──────── Records to process

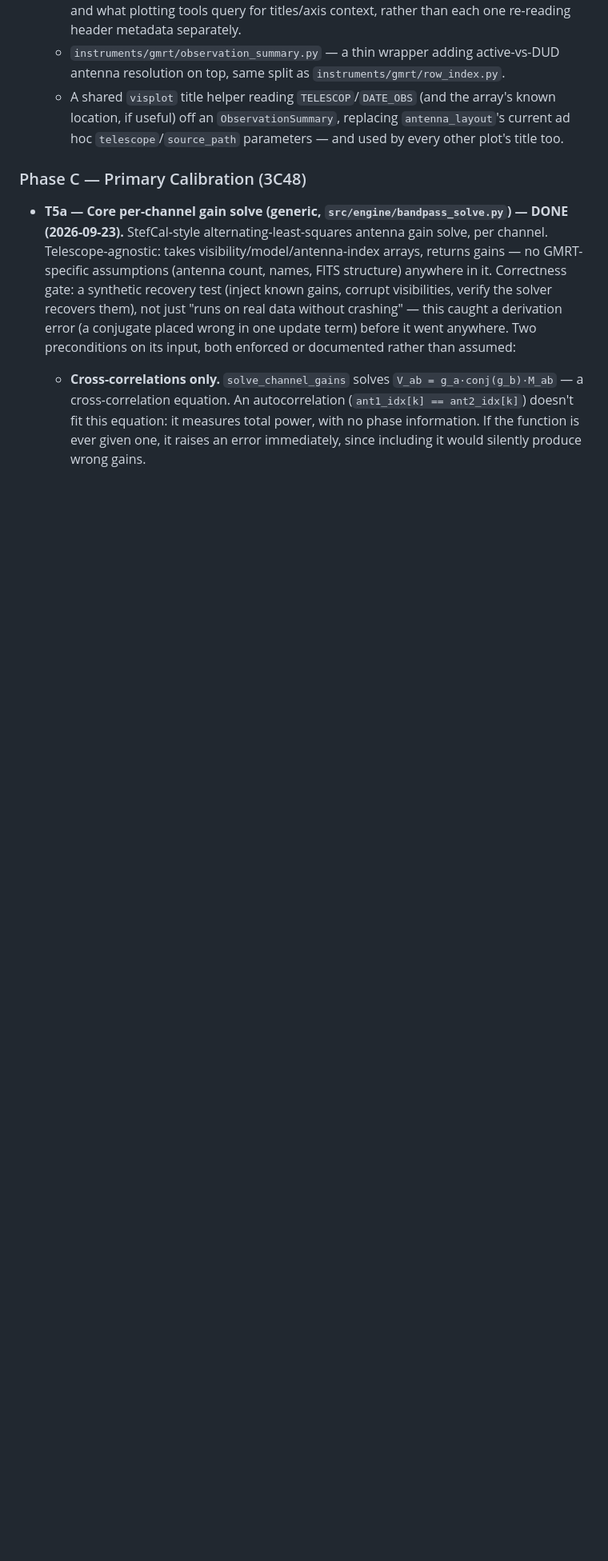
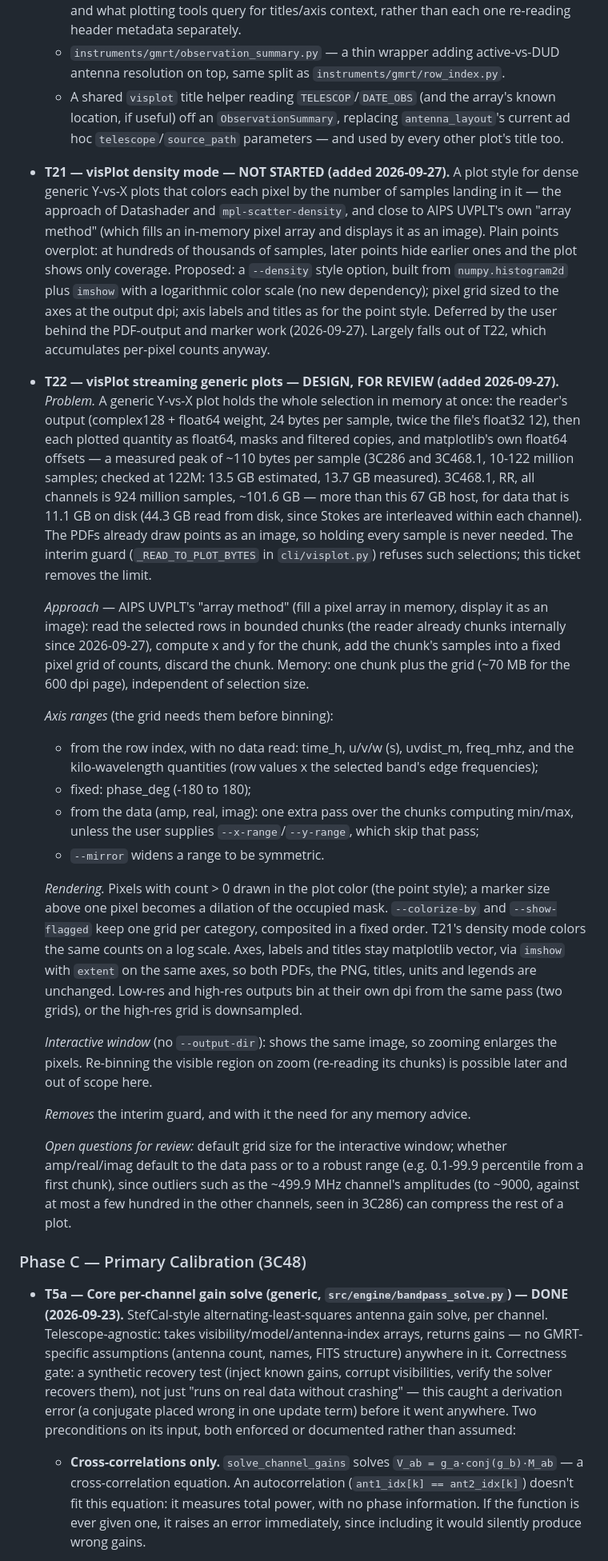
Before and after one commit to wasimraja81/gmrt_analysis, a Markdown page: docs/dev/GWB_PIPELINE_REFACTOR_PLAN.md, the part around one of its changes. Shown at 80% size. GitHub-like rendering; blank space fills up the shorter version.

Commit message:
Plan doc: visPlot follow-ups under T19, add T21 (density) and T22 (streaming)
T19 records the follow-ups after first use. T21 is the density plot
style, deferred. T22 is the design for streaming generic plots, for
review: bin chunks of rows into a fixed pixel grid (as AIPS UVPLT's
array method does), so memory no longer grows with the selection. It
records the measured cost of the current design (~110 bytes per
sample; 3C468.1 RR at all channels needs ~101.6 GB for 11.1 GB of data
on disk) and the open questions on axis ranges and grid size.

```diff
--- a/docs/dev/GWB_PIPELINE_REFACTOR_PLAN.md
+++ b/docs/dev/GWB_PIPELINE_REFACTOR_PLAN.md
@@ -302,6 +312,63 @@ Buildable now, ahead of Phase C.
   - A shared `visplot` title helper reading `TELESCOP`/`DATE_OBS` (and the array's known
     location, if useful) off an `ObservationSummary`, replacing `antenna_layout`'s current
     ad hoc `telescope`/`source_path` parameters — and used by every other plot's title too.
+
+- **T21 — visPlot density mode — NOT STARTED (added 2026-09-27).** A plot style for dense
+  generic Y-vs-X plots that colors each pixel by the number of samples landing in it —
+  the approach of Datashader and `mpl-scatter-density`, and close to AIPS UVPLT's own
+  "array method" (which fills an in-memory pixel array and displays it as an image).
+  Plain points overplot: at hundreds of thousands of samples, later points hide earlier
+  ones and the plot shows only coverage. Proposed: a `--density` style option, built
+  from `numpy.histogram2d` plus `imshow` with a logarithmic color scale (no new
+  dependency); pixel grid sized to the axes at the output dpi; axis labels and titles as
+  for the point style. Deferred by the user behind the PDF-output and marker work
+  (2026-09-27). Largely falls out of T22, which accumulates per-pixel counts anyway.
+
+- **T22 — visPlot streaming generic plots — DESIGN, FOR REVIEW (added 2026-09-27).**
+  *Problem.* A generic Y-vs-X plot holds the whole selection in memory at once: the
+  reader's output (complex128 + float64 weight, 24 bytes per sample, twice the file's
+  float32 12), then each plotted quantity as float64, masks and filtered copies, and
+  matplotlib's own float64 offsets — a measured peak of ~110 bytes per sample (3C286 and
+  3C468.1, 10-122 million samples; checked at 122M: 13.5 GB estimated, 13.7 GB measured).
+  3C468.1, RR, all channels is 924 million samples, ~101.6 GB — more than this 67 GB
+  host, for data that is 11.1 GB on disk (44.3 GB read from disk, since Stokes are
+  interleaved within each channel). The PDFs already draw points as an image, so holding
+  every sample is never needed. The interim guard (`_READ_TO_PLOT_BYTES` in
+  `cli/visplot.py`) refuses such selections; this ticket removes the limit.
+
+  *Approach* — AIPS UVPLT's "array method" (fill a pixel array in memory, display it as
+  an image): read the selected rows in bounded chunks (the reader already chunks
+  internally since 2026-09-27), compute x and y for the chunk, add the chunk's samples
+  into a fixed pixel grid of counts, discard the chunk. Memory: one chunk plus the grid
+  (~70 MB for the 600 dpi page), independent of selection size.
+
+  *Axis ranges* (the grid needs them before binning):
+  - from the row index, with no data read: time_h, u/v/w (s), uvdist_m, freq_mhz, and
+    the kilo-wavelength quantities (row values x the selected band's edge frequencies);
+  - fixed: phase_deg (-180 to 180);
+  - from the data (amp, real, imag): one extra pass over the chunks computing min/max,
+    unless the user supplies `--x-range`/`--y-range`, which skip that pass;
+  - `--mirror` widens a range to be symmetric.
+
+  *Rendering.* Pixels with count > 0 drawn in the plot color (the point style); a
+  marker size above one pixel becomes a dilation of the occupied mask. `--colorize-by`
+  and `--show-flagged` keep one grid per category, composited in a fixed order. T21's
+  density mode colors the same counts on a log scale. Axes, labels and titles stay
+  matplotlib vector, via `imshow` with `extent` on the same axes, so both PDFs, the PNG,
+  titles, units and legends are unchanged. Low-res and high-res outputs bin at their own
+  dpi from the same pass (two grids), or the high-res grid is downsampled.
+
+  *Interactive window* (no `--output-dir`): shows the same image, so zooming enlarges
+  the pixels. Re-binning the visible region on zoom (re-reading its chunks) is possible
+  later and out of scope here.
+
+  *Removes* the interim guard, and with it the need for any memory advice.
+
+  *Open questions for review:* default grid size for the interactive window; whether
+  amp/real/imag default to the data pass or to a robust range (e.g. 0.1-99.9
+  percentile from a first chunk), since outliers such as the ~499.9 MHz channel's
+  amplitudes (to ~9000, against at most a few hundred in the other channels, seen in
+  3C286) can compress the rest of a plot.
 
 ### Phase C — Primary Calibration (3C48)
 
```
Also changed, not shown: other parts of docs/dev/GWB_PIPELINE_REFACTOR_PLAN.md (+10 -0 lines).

────────────────
──────── Records to process

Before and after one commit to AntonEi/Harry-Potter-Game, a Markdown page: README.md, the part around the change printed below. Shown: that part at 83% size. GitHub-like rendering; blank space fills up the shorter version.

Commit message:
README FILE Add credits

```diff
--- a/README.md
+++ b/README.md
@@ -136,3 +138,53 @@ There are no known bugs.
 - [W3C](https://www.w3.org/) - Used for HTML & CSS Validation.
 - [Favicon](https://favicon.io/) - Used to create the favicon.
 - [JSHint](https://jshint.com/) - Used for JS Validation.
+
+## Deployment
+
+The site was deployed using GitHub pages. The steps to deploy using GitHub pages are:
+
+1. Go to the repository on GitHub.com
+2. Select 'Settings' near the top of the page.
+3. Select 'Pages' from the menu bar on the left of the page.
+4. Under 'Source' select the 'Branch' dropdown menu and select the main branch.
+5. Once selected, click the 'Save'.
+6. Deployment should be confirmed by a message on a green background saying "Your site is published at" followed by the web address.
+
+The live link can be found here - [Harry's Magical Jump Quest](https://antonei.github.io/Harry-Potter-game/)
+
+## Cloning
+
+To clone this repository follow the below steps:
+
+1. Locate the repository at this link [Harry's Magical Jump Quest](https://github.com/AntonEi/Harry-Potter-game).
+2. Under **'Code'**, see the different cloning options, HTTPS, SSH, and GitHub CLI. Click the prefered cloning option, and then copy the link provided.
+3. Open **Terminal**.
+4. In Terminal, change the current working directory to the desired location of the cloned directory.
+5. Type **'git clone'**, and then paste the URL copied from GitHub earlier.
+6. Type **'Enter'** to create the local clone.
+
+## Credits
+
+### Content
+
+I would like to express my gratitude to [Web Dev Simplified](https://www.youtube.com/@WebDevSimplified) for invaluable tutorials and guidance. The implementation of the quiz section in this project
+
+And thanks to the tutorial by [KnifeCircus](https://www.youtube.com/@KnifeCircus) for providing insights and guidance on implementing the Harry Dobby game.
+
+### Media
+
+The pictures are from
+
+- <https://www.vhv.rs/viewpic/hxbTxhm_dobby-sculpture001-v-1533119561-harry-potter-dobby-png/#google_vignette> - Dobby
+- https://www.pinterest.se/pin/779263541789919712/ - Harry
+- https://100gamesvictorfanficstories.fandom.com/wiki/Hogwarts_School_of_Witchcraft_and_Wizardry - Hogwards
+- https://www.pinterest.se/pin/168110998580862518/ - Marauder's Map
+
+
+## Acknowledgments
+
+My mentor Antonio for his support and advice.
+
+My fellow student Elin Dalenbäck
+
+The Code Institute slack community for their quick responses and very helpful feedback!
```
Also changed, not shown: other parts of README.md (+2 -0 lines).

────────────────

### What to produce
Where in the entries above does the word "other" appear? Copy each line that has it.

### Solution to this problem
     ad hoc `telescope`/`source_path` parameters — and used by every other plot's title too.
+  amplitudes (to ~9000, against at most a few hundred in the other channels, seen in
Also changed, not shown: other parts of docs/dev/GWB_PIPELINE_REFACTOR_PLAN.md (+10 -0 lines).
Also changed, not shown: other parts of README.md (+2 -0 lines).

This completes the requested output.